    The community of Sanikiluaq was established in 1971 when the government centralized its services, moving the buildings and inhabitants of South Camp (where the school was) to North Camp (where the trading post was). Today Sanikiluaq is a growing, modern settlement whose economy is based on subsistence hunting, fishing, tourism and soapstone carving..

Sanikiluaq: Land & Wildlife
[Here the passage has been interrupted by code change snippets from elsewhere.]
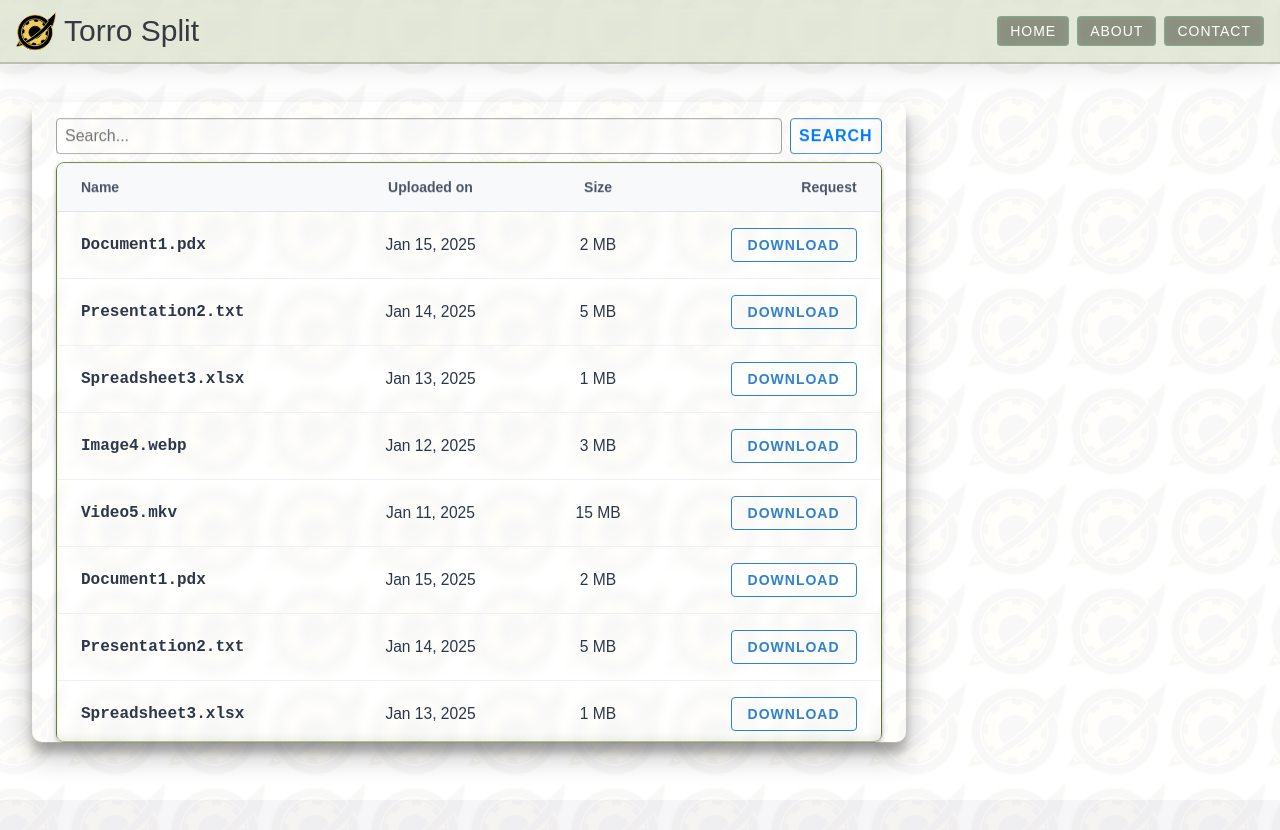
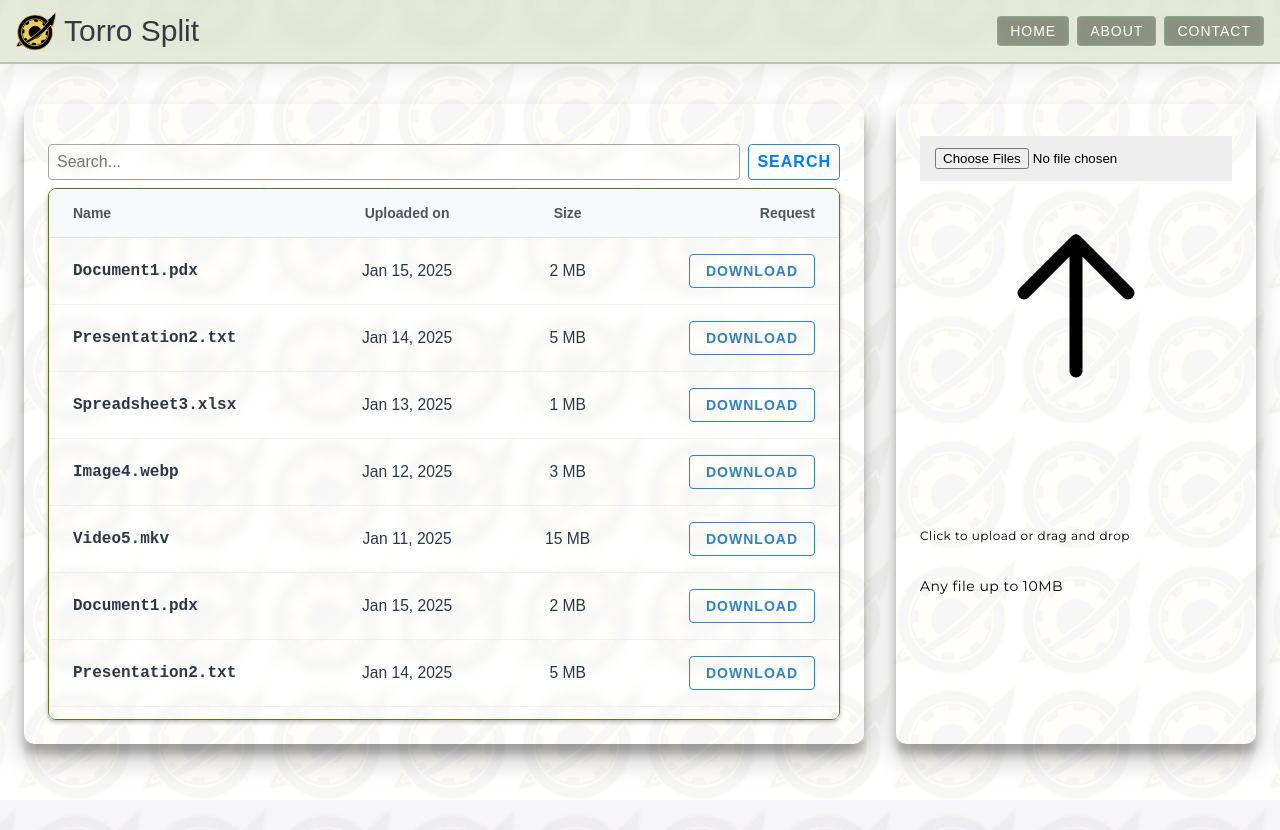
Before and after one commit to rnbr04/torro-split, a React (Vite) app in the folder frontend/: page / in a window 1280 px wide. Built offline with nearby package versions, Linux system fonts and the light colour scheme; a web font is replaced by a local one.

Commit message:
add file upload

```diff
--- /dev/null
+++ b/frontend/src/components/fileUpload.css
@@ -0,0 +1,16 @@
+#upload {
+    background: transparent;
+    height: 80vh;
+    /* padding: 1.5rem; */
+    /* margin-right: 1.5rem; */
+    width: 100%; /* Takes full width of its grid column */
+}
+
+#file-upload-button{
+    background: blue;
+	padding-right: 1.5rem;
+    margin-right: 2rem;
+    padding: 5px;
+    color: white;
+
+}
--- /dev/null
+++ b/frontend/src/components/fileUpload.jsx
@@ -0,0 +1,143 @@
+import React, { useCallback, useState, useRef } from 'react';
+import './fileUpload.css'
+
+
+const Upload = () => {
+  const [isDragging, setIsDragging] = useState(false);
+  const [files, setFiles] = useState([]);
+  const fileInputRef = useRef(null);
+
+  const handleDragEnter = useCallback((e) => {
+    e.preventDefault();
+    e.stopPropagation();
+    setIsDragging(true);
+  }, []);
+
+  const handleDragLeave = useCallback((e) => {
+    e.preventDefault();
+    e.stopPropagation();
+    setIsDragging(false);
+  }, []);
+
+  const handleDragOver = useCallback((e) => {
+    e.preventDefault();
+    e.stopPropagation();
+  }, []);
+
+  const handleDrop = useCallback((e) => {
+    e.preventDefault();
+    e.stopPropagation();
+    setIsDragging(false);
+
+    const droppedFiles = Array.from(e.dataTransfer.files);
+    setFiles((prevFiles) => [...prevFiles, ...droppedFiles]);
+
+    // Here you can handle file upload logic
+    console.log('Dropped files:', droppedFiles);
+  }, []);
+
+  const handleFileSelect = useCallback((e) => {
+    const selectedFiles = Array.from(e.target.files);
+    setFiles((prevFiles) => [...prevFiles, ...selectedFiles]);
+
+    // Here you can handle file upload logic
+    console.log('Selected files:', selectedFiles);
+  }, []);
+
+  const openFileDialog = () => {
+    fileInputRef.current?.click();
+  };
+
+  return (
+    <div className="w-full p-6">
+      <input
+        type="file"
+        ref={fileInputRef}
+        onChange={handleFileSelect}
+        className="hidden"
+        multiple
+      />
+
+      <div
+        onClick={openFileDialog}
+        onDragEnter={handleDragEnter}
+        onDragOver={handleDragOver}
+        onDragLeave={handleDragLeave}
+        onDrop={handleDrop}
+        className={`
+          w-full
+          min-h-[200px]
+          border-2
+          border-dashed
+          rounded-lg
+          flex
+          flex-col
+          items-center
+          justify-center
+          cursor-pointer
+          transition-all
+          duration-300
+          ${isDragging
+            ? 'border-green-500 bg-green-50 shadow-lg shadow-green-200 ring-4 ring-green-500 ring-opacity-20'
+            : 'border-gray-300 hover:border-gray-400'}
+        `}
+      >
+        <div className="p-6 text-center">
+          {isDragging ? (
+            // Checkmark icon when dragging
+            <svg
+              className="mx-auto h-12 w-12 text-green-500 transition-all duration-300"
+              fill="none"
+              viewBox="0 0 24 24"
+              stroke="currentColor"
+            >
+              <path
+                strokeLinecap="round"
+                strokeLinejoin="round"
+                strokeWidth={2}
+                d="M5 13l4 4L19 7"
+              />
+            </svg>
+          ) : (
+            // Upload arrow icon when not dragging
+            <svg
+              className="mx-auto h-12 w-12 text-gray-400 transition-all duration-300"
+              stroke="currentColor"
+              fill="none"
+              viewBox="0 0 48 48"
+              aria-hidden="true"
+            >
+              <path
+                d="M24 8v20m0-20l-8 8m8-8l8 8m-8 12h.01"
+                strokeWidth="2"
+                strokeLinecap="round"
+                strokeLinejoin="round"
+              />
+            </svg>
+          )}
+          <p className={`mt-2 text-sm ${isDragging ? 'text-green-600 font-medium' : 'text-gray-600'}`}>
+            {isDragging ? 'Drop to upload' : <span>Click to upload or drag and drop</span>}
+          </p>
+          <p className={`mt-1 text-xs ${isDragging ? 'text-green-500' : 'text-gray-500'}`}>
+            Any file up to 10MB
+          </p>
+        </div>
+      </div>
+
+      {files.length > 0 && (
+        <div className="mt-4">
+          <h4 className="text-sm font-medium text-gray-700">Selected Files:</h4>
+          <ul className="mt-2 divide-y divide-gray-200">
+            {files.map((file, index) => (
+              <li key={index} className="py-2 text-sm text-gray-600">
+                {file.name} ({(file.size / 1024 / 1024).toFixed(2)} MB)
+              </li>
+            ))}
+          </ul>
+        </div>
+      )}
+    </div>
+  );
+}
+
+export default Upload;
--- a/frontend/src/pages/dashboard.css
+++ b/frontend/src/pages/dashboard.css
@@ -1,20 +1,19 @@
 #dashboard{
     background: transparent;
     height: 80vh;
-	padding-left: 1.5rem;
-	padding-right: 1.5rem;
+	width: 100%;
 }
 
 
-#dashboardcontent{
+#dashboardcontent {
     background: transparent;
-	display: grid;
-	grid-template-columns: 70% 30%;
-	gap: 2rem;
-	max-width: 1600px;
-	margin: 0 auto;
-	padding-left: 2rem;
-
+    display: grid;
+    grid-template-columns: 70% 30%;
+    gap: 2rem;
+    max-width: 100%;
+    margin-top: 3rem;
+    padding-left: 1.5rem;
+    padding-right: 3.5rem;
 }
 
 
@@ -25,10 +24,19 @@
 			0 10px 10px rgba(0,0,0,0.22);
 	position: relative;
 	overflow: hidden;
-	width: 90vw;
     height: 80vh;
 	max-width: 100%;
 	min-height: 480px;
-    margin-top: 5%;
 	scrollbar-width: 0;
+	padding: 1.5rem;
 }
+
+.content {
+	background: transparent;
+	display: grid;
+	grid-template-columns: 70% 30%;
+	gap: 2rem;
+	max-width: 100vw;
+	margin: 0 auto;
+	/* margin-top: 15%; */
+}
--- a/frontend/src/pages/dashboard.jsx
+++ b/frontend/src/pages/dashboard.jsx
@@ -1,6 +1,7 @@
 import { useRef } from 'react';
 import './dashboard.css';
 import BackgroundAnimation from '../components/backgroundAnimation';
+import Upload from '../components/fileUpload';
 import Nav from '../components/nav';
 import SearchBox from '../components/SearchBox';
 import ScrollableList from "../components/ScrollableList";
@@ -24,11 +25,14 @@
   return (
     <>
       <Nav />
-      <BackgroundAnimation imageUrl={teamLogo} opacity={0.03} animationDuration={150} /*render speed*/patternSize={100}>
+        <BackgroundAnimation imageUrl={teamLogo} opacity={0.035} animationDuration={150} /*render speed*/patternSize={125}>
           <div className='content' id='dashboardcontent'>
             <div className="container" id="dashboard">
               <SearchBox />
               <ScrollableList items={items} />
+            </div>
+            <div className="container" id="upload">
+            <Upload />
           </div>
           </div>
         </BackgroundAnimation>
```
Lines whose indentation alone changed are shown as unchanged.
    Most of the small islands in the archipelago provide breeding grounds for several species of ducks & geese (including eider, merganser, Brant & Canada). Rock crevices, lakes and ponds are summer home to many other migrating birds. Most of the species that nest or visit are water birds including red-throated, common & arctic loons, black guillemot, arctic tern and gulls. There are also a few land birds like rock ptarmigan, rough legged hawk, peregrine falcon, snowy owl, horned lark, Lapland longspur and snow bunting.

    Arctic char and whitefish are found in the rivers and lakes.  Coastal waters are a source of cod, capelin, lumpfish and sculpin. They are also home to ring, bearded and harbour seals, beluga whale, walrus and Polar bear. On the tundra fox, arctic hare and lemmings can be found along with reindeer that were introduces in 1978, about 100 years after the caribou disappeared.

    Sanikiluaq has weather that can be blustery and unpredictable. The islands are surrounded by open sea and high winds and storms can arise suddenly. Information on daily temperatures and wind conditions can be obtained from the local observer/communicator at the local airport.

 *Reproduced from the Nunavut Handbook